Mongolian edition is honored as "Book of the Year"

Six years ago, Jack Weatherford’s best-selling history, Genghis Khan and the Making of the Modern World, ignited a global reappraisal of the Mongolian empire and its positive contributions. Weatherford has done it again in his masterful sequel, The Secret History of the Mongol Queens: How the Daughters of Genghis Khan Rescued His Empire. This highly-readable new book was the result of Weatherford recognizing that one volume could not convey all he wanted to write about the 13th-century ruler who shaped the largest empire in the history of the world and those who inherited it.

Honored in Mongolia as “Book of the Year” for 2009 in its Mongolian language edition, Scientific American listed Mongol Queens as a Recommended Book for 2010. One reviewer praised the author’s original research and ability to explain the complicated relationships, noting that “Weatherford writes clearly and dynamically.”

The Secret History is available at Amazon.com in hardback, paperback and Kindle, at BarnesandNoble.com and other booksellers.  Dr. Jack Weatherford holds the DeWitt Wallace Chair of Anthropology at Macalester College in Minnesota and an honorary position at Chinggis Khaan University in Mongolia . In 2007 he received the Order of the Polar Star, Mongolia ’s highest decoration. He is also the author of Indian Givers, Native Roots, Savages and Civilizations, and The History of Money.

As one reviewer noted, Weatherford was fascinated by the unique and central role played by the Great Khan's female descendants at a time when political power was reserved for men only and written histories were dominated by male authors writing about male leaders. As Weatherford says in his new book, "Genghis Khan sired four self-indulgent sons who proved good at drinking, mediocre in fighting, and poor at every- thing else; yet their names live on despite the damage they did to their father's empire." However, the ruler's seven or eight daughters (Weatherford notes that documentation is unclear about the exact number had "superior leadership abilities" to the sons, so the Great Khan willed "strategically important parts of his empire" to the women.

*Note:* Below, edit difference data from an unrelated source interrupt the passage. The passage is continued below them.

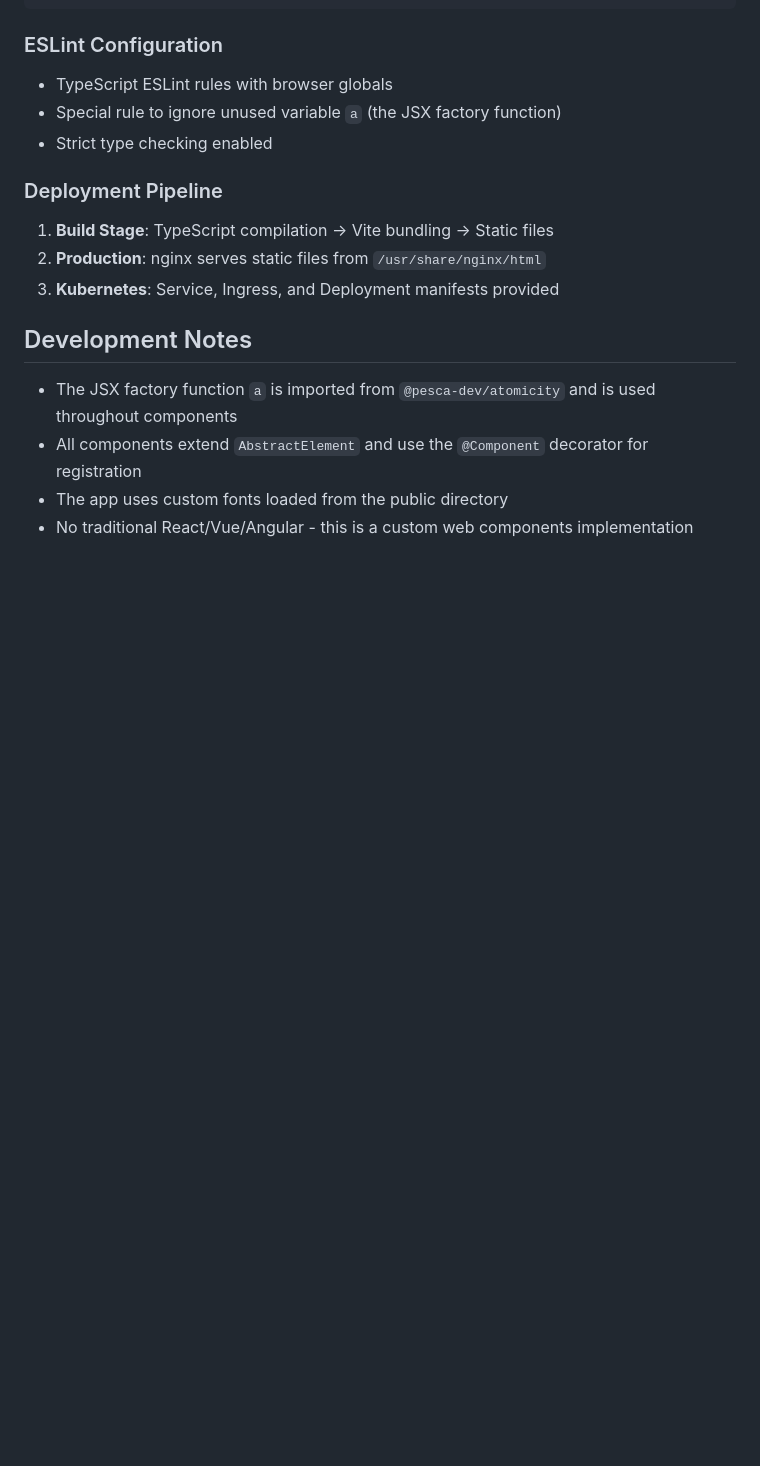
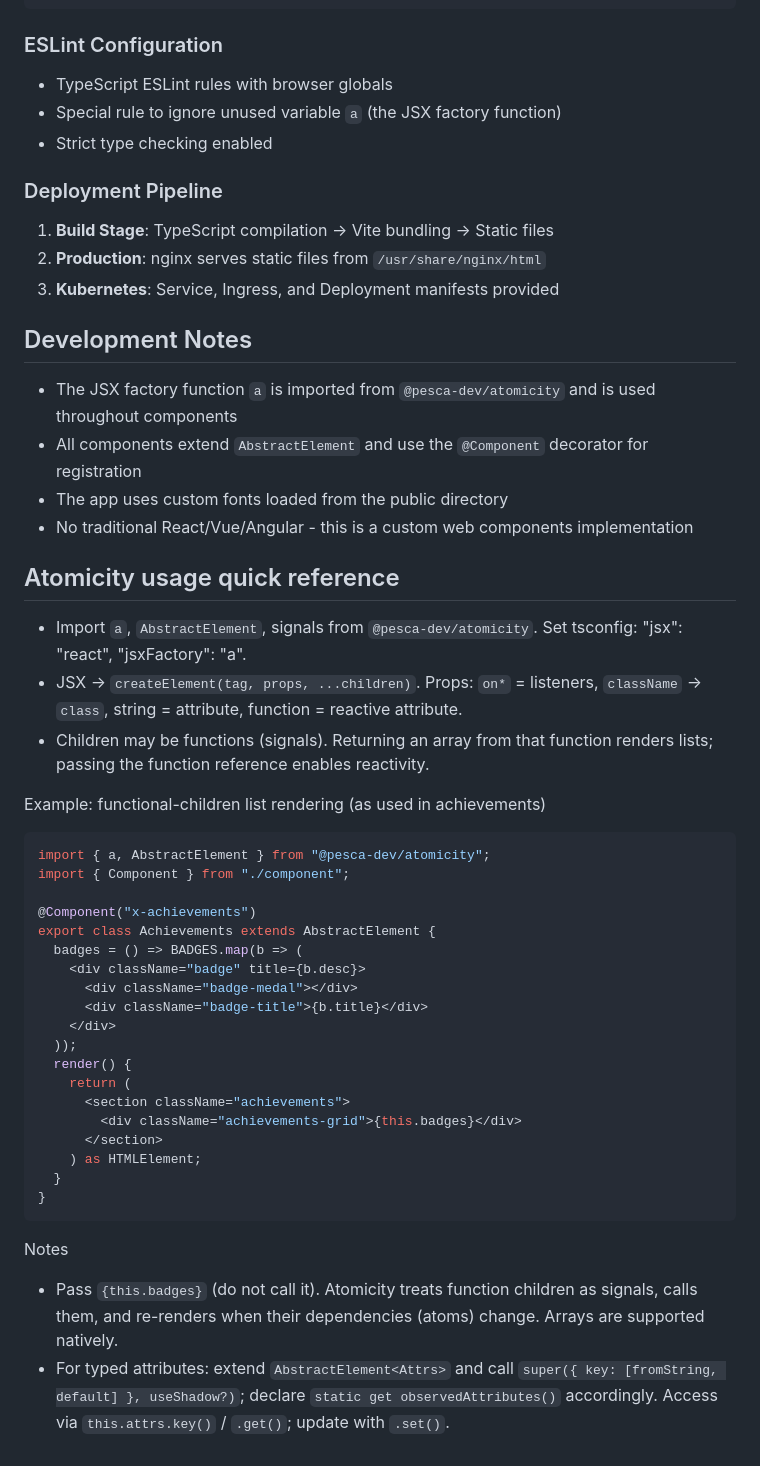
Before and after one commit to H1ghBre4k3r/lome.dev, a Markdown page: CLAUDE.md, the part around the change. GitHub-like rendering; blank space fills up the shorter version.

Commit message:
docs(atomicity): Add quick reference for Atomicity usage and component example
Add documentation explaining Atomicity library usage, including:
- Import and configuration instructions
- JSX syntax and prop handling
- Functional children and list rendering
- Attribute typing and management

Provide a concrete example of an Achievements component demonstrating
key Atomicity concepts and best practices for web component development.

````diff
--- a/CLAUDE.md
+++ b/CLAUDE.md
@@ -76,3 +76,35 @@ public/
 - All components extend `AbstractElement` and use the `@Component` decorator for registration
 - The app uses custom fonts loaded from the public directory
 - No traditional React/Vue/Angular - this is a custom web components implementation
+
+
+## Atomicity usage quick reference
+- Import `a`, `AbstractElement`, signals from `@pesca-dev/atomicity`. Set tsconfig: "jsx": "react", "jsxFactory": "a".
+- JSX -> `createElement(tag, props, ...children)`. Props: `on*` = listeners, `className` -> `class`, string = attribute, function = reactive attribute.
+- Children may be functions (signals). Returning an array from that function renders lists; passing the function reference enables reactivity.
+
+Example: functional-children list rendering (as used in achievements)
+```tsx
+import { a, AbstractElement } from "@pesca-dev/atomicity";
+import { Component } from "./component";
+
+@Component("x-achievements")
+export class Achievements extends AbstractElement {
+  badges = () => BADGES.map(b => (
+    <div className="badge" title={b.desc}>
+      <div className="badge-medal"></div>
+      <div className="badge-title">{b.title}</div>
+    </div>
+  ));
+  render() {
+    return (
+      <section className="achievements">
+        <div className="achievements-grid">{this.badges}</div>
+      </section>
+    ) as HTMLElement;
+  }
+}
+```
+Notes
+- Pass `{this.badges}` (do not call it). Atomicity treats function children as signals, calls them, and re-renders when their dependencies (atoms) change. Arrays are supported natively.
+- For typed attributes: extend `AbstractElement<Attrs>` and call `super({ key: [fromString, default] }, useShadow?)`; declare `static get observedAttributes()` accordingly. Access via `this.attrs.key()` / `.get()`; update with `.set()`.
````
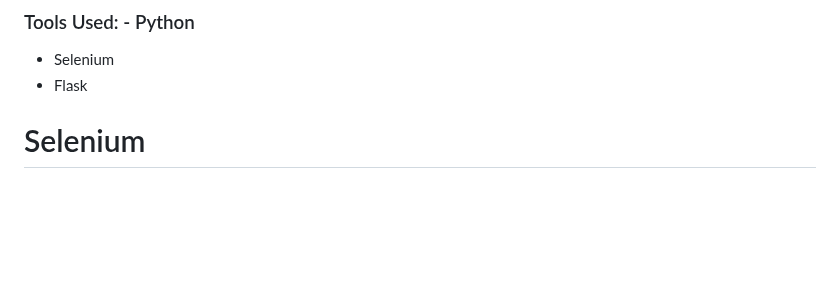
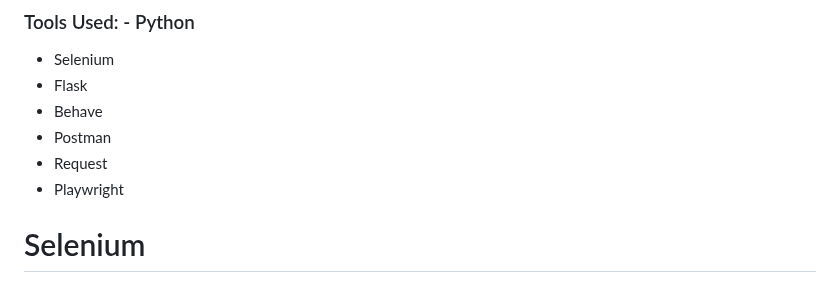
Before and after one commit to mssalstrom/Group5-repo-projects, a Markdown page: README.md, the part around the change. Drawn GitHub-style; blank space fills up the shorter version.

Commit message:
Update README.md
adds more tools used in the introduction section

```diff
--- a/README.md
+++ b/README.md
@@ -78,6 +78,10 @@ I --> B
 ### Tools Used: - Python
 - Selenium
 - Flask
+- Behave
+- Postman
+- Request
+- Playwright
 
 # Selenium
 Selenium empowers developers and quality assurance teams to automate the testing of web applications by using Python scripts to interact with web elements, simulate user interactions, and validate the functionality and user experience of web pages, ensuring that the application works as intended and functions consistently across various browsers and browser versions. It serves as a versatile tool for functional testing, regression testing, and cross-browser testing, enabling efficient and repeatable testing processes integrated into software development workflows.
```
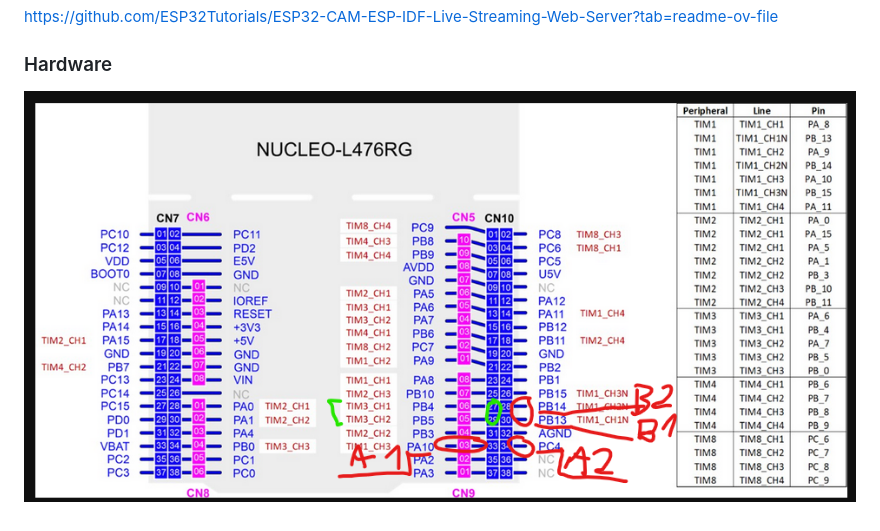
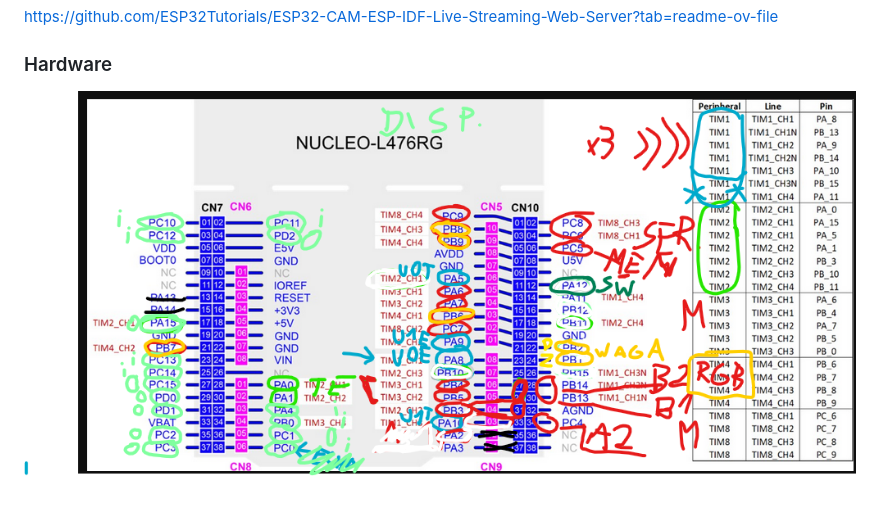
Before and after one commit to Eryk-Mozdzen/rysiek, a Markdown page: README.md, the part around the change. GitHub-like rendering; pictures changed too: docs/nucleo9.png (added).

```diff
--- a/README.md
+++ b/README.md
@@ -12,4 +12,4 @@ Skład Zespołu KoNaR_Bravo:
 https://github.com/ESP32Tutorials/ESP32-CAM-ESP-IDF-Live-Streaming-Web-Server?tab=readme-ov-file
 
 ### Hardware
-![](docs/nucleo.png)
+![](docs/nucleo9.png)
```
Also changed, not shown: docs/nucleo8.png (added), 7 other files.
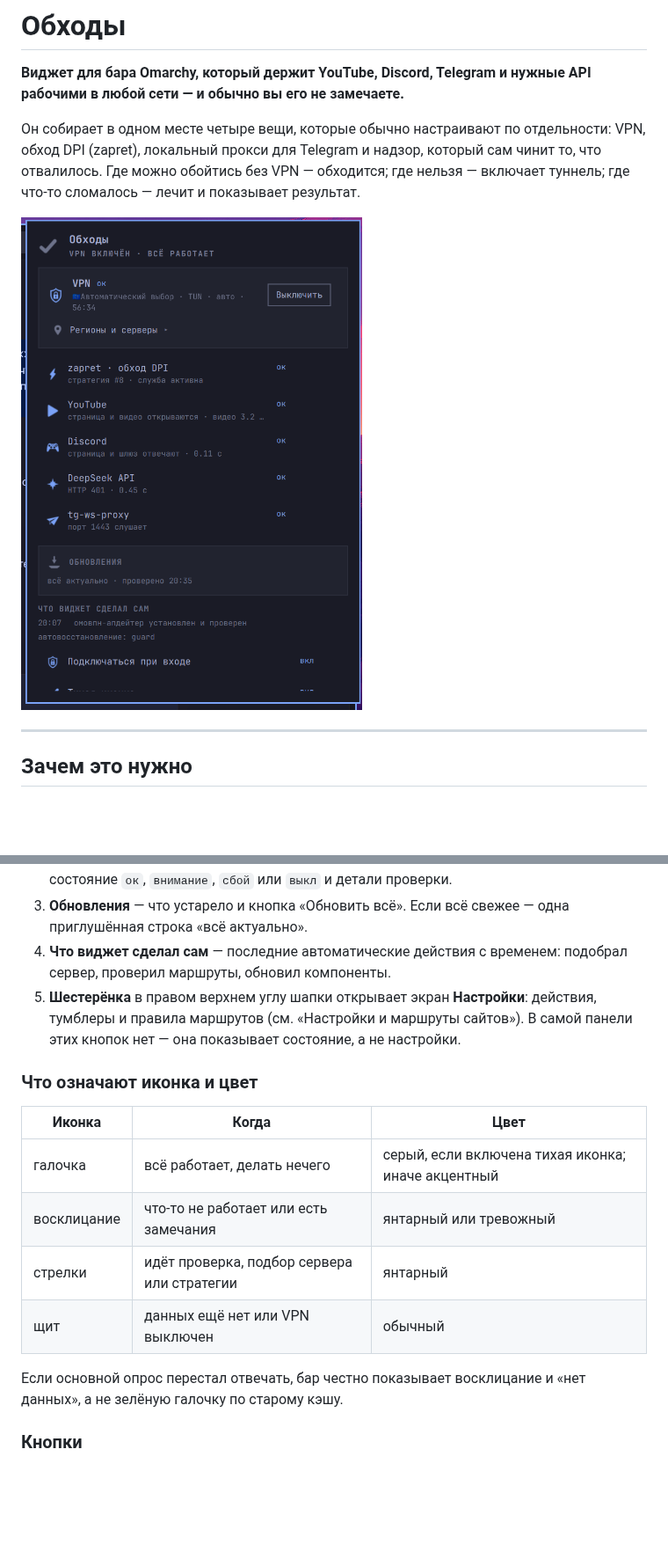
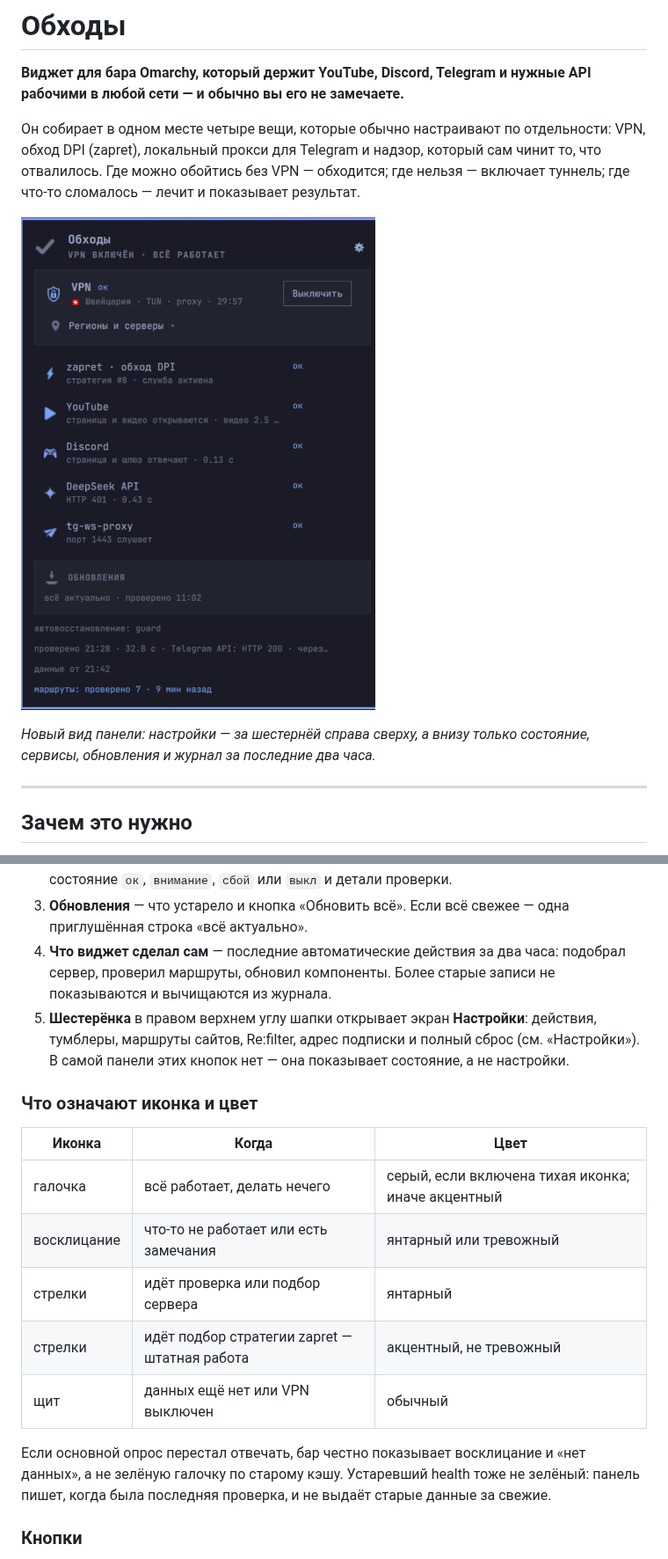
Before and after one commit to Blazeeers/VPN-TGWSProxy-Zapret-orchestrate, a Markdown page: README.md, 2 parts joined by grey strips. Shown at 88% size. Rendered like a GitHub page; pictures changed too: docs/preview.png; blank space fills up the shorter version.

Commit message:
docs: README под новый вид панели и настройки
- новый preview: шестерёнка, без нижних кнопок, чистый статус.
- настройки: действия, маршруты, Re:filter, подписка, сброс.
- журнал только за 2 часа; нейтральный цвет подбора стратегий и устаревший health.

```diff
--- a/README.md
+++ b/README.md
@@ -10,6 +10,9 @@ API рабочими в любой сети — и обычно вы его не
 результат.
 
 ![Виджет «Обходы»](docs/preview.png)
+
+_Новый вид панели: настройки — за шестернёй справа сверху, а внизу только
+состояние, сервисы, обновления и журнал за последние два часа._
 
 ---
 
@@ -65,11 +68,13 @@ API рабочими в любой сети — и обычно вы его не
    У каждой — состояние `ок`, `внимание`, `сбой` или `выкл` и детали проверки.
 3. **Обновления** — что устарело и кнопка «Обновить всё». Если всё свежее —
    одна приглушённая строка «всё актуально».
-4. **Что виджет сделал сам** — последние автоматические действия с временем:
-   подобрал сервер, проверил маршруты, обновил компоненты.
+4. **Что виджет сделал сам** — последние автоматические действия за два часа:
+   подобрал сервер, проверил маршруты, обновил компоненты. Более старые записи
+   не показываются и вычищаются из журнала.
 5. **Шестерёнка** в правом верхнем углу шапки открывает экран **Настройки**:
-   действия, тумблеры и правила маршрутов (см. «Настройки и маршруты сайтов»).
-   В самой панели этих кнопок нет — она показывает состояние, а не настройки.
+   действия, тумблеры, маршруты сайтов, Re:filter, адрес подписки и полный
+   сброс (см. «Настройки»). В самой панели этих кнопок нет — она показывает
+   состояние, а не настройки.
 
 ### Что означают иконка и цвет
 
@@ -77,11 +82,14 @@ API рабочими в любой сети — и обычно вы его не
 |---|---|---|
 | галочка | всё работает, делать нечего | серый, если включена тихая иконка; иначе акцентный |
 | восклицание | что-то не работает или есть замечания | янтарный или тревожный |
-| стрелки | идёт проверка, подбор сервера или стратегии | янтарный |
+| стрелки | идёт проверка или подбор сервера | янтарный |
+| стрелки | идёт подбор стратегии zapret — штатная работа | акцентный, не тревожный |
 | щит | данных ещё нет или VPN выключен | обычный |
 
 Если основной опрос перестал отвечать, бар честно показывает восклицание и
-«нет данных», а не зелёную галочку по старому кэшу.
+«нет данных», а не зелёную галочку по старому кэшу. Устаревший health тоже не
+зелёный: панель пишет, когда была последняя проверка, и не выдаёт старые
+данные за свежие.
 
 ### Кнопки
 
```
Also changed, not shown: other parts of README.md (+3 -2 lines).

Without the wisdom of the daughters, Weatherford convincingly argues, the Mongol Empire would have crumbled much faster than it did, eventually dissolving during the middle of the 14th century.  Weatherford notes that Mongol pride did not disappear. One reviewer wrote that “the most compelling part of Weatherford's new book is the restoration of the Mongol empire during the late 15th century with the emergence of another woman descended from Genghis Khan, a woman known by the name Queen Manduhai the Wise.”  Manduhai continues today as an important figure in Mongolian popular culture, the subject of movies, operas and songs.

President Elbegdorj (r) receives the first copy of Mongol Queens from Dr. Jack Weatherford